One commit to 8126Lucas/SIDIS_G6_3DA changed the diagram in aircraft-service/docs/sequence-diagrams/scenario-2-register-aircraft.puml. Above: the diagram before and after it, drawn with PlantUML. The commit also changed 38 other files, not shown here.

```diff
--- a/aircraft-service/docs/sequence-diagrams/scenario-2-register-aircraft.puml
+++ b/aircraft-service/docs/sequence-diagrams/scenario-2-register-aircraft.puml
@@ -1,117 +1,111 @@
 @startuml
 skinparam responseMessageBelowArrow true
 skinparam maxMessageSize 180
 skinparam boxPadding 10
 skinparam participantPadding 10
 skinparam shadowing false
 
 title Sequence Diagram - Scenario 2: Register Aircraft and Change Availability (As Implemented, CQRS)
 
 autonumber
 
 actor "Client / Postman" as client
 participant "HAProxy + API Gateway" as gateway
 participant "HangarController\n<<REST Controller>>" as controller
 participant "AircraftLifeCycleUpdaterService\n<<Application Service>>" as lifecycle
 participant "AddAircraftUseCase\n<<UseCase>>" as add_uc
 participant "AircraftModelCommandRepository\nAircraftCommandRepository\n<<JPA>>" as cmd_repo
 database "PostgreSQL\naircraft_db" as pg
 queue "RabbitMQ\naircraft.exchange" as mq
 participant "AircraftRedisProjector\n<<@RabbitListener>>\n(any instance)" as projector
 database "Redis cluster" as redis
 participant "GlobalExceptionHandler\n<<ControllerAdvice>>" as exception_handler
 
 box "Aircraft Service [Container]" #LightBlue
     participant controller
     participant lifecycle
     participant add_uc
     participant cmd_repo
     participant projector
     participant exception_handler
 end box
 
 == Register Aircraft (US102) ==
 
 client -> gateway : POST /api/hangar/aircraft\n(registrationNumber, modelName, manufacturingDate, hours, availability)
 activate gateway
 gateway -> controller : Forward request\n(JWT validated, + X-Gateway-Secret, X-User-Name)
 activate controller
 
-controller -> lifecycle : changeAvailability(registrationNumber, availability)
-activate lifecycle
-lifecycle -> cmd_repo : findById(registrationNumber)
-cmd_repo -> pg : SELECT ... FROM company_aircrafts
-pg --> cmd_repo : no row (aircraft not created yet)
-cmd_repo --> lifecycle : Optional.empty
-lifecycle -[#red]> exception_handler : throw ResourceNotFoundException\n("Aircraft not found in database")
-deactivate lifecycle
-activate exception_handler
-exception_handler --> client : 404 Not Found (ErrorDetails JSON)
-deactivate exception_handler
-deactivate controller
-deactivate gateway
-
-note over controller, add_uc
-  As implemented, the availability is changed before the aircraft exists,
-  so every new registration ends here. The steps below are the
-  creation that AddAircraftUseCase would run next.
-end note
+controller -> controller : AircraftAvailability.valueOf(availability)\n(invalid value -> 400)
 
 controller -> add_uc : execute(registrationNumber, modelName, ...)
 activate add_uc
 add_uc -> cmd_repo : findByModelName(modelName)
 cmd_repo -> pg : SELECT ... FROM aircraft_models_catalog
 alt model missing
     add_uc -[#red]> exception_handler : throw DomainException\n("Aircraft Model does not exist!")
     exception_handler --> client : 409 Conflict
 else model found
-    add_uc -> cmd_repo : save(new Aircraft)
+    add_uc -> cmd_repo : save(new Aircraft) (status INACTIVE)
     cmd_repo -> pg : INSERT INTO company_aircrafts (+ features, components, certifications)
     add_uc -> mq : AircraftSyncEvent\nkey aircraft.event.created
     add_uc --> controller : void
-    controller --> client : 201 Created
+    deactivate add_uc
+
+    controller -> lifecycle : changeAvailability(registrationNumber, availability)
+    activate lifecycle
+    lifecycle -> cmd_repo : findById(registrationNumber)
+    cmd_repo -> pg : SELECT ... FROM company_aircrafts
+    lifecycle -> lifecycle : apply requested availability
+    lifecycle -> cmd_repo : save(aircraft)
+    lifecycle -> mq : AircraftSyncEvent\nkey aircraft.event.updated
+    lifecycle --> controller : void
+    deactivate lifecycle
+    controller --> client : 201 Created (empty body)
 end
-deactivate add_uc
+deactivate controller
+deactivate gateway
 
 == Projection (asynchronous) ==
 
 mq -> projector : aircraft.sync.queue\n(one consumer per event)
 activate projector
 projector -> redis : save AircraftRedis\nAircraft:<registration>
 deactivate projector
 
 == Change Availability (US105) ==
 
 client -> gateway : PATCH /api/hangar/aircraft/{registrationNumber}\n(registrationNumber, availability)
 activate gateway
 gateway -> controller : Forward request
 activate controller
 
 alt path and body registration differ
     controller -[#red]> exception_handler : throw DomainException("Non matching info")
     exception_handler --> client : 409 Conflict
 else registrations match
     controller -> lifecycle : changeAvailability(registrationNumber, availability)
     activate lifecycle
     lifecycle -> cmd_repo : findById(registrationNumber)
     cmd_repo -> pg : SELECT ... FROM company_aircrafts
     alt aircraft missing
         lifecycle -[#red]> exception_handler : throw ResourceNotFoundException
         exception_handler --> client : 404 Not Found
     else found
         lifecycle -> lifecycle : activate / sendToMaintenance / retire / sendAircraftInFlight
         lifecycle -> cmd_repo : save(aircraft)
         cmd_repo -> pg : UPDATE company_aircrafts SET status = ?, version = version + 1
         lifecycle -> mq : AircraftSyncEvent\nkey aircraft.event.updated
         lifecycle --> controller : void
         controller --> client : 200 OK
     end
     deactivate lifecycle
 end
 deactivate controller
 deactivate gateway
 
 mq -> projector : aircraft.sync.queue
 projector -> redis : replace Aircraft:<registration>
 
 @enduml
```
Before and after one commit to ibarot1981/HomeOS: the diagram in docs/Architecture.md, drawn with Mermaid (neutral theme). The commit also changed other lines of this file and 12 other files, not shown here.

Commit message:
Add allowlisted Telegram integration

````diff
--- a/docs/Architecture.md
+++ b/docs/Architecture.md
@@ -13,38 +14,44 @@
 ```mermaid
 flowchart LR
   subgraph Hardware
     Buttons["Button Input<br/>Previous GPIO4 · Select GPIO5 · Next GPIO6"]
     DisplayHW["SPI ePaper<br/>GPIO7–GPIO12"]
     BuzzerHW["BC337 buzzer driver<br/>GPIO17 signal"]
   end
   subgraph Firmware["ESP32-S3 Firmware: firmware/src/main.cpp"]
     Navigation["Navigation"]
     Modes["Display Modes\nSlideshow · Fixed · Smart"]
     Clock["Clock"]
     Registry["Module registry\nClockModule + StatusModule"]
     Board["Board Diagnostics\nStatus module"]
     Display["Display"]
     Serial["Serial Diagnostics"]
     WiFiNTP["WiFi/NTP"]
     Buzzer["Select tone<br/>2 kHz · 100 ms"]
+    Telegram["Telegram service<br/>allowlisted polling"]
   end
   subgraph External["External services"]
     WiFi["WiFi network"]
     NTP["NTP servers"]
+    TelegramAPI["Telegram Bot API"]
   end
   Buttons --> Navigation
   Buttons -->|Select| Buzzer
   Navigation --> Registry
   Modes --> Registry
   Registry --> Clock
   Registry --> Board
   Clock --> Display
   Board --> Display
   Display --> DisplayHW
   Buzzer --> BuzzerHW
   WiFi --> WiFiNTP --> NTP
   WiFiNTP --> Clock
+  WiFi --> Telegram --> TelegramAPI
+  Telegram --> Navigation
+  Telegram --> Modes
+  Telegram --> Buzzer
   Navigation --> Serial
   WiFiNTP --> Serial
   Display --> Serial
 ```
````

* * * * * * *

* _What is required_
Return every line of the material in which the word "client" is found.

* _Reply to the exercise_
 actor "Client / Postman" as client
 client -> gateway : POST /api/hangar/aircraft\n(registrationNumber, modelName, manufacturingDate, hours, availability)
-exception_handler --> client : 404 Not Found (ErrorDetails JSON)
     exception_handler --> client : 409 Conflict
-    controller --> client : 201 Created
+    controller --> client : 201 Created (empty body)
 client -> gateway : PATCH /api/hangar/aircraft/{registrationNumber}\n(registrationNumber, availability)
     exception_handler --> client : 409 Conflict
         exception_handler --> client : 404 Not Found
         controller --> client : 200 OK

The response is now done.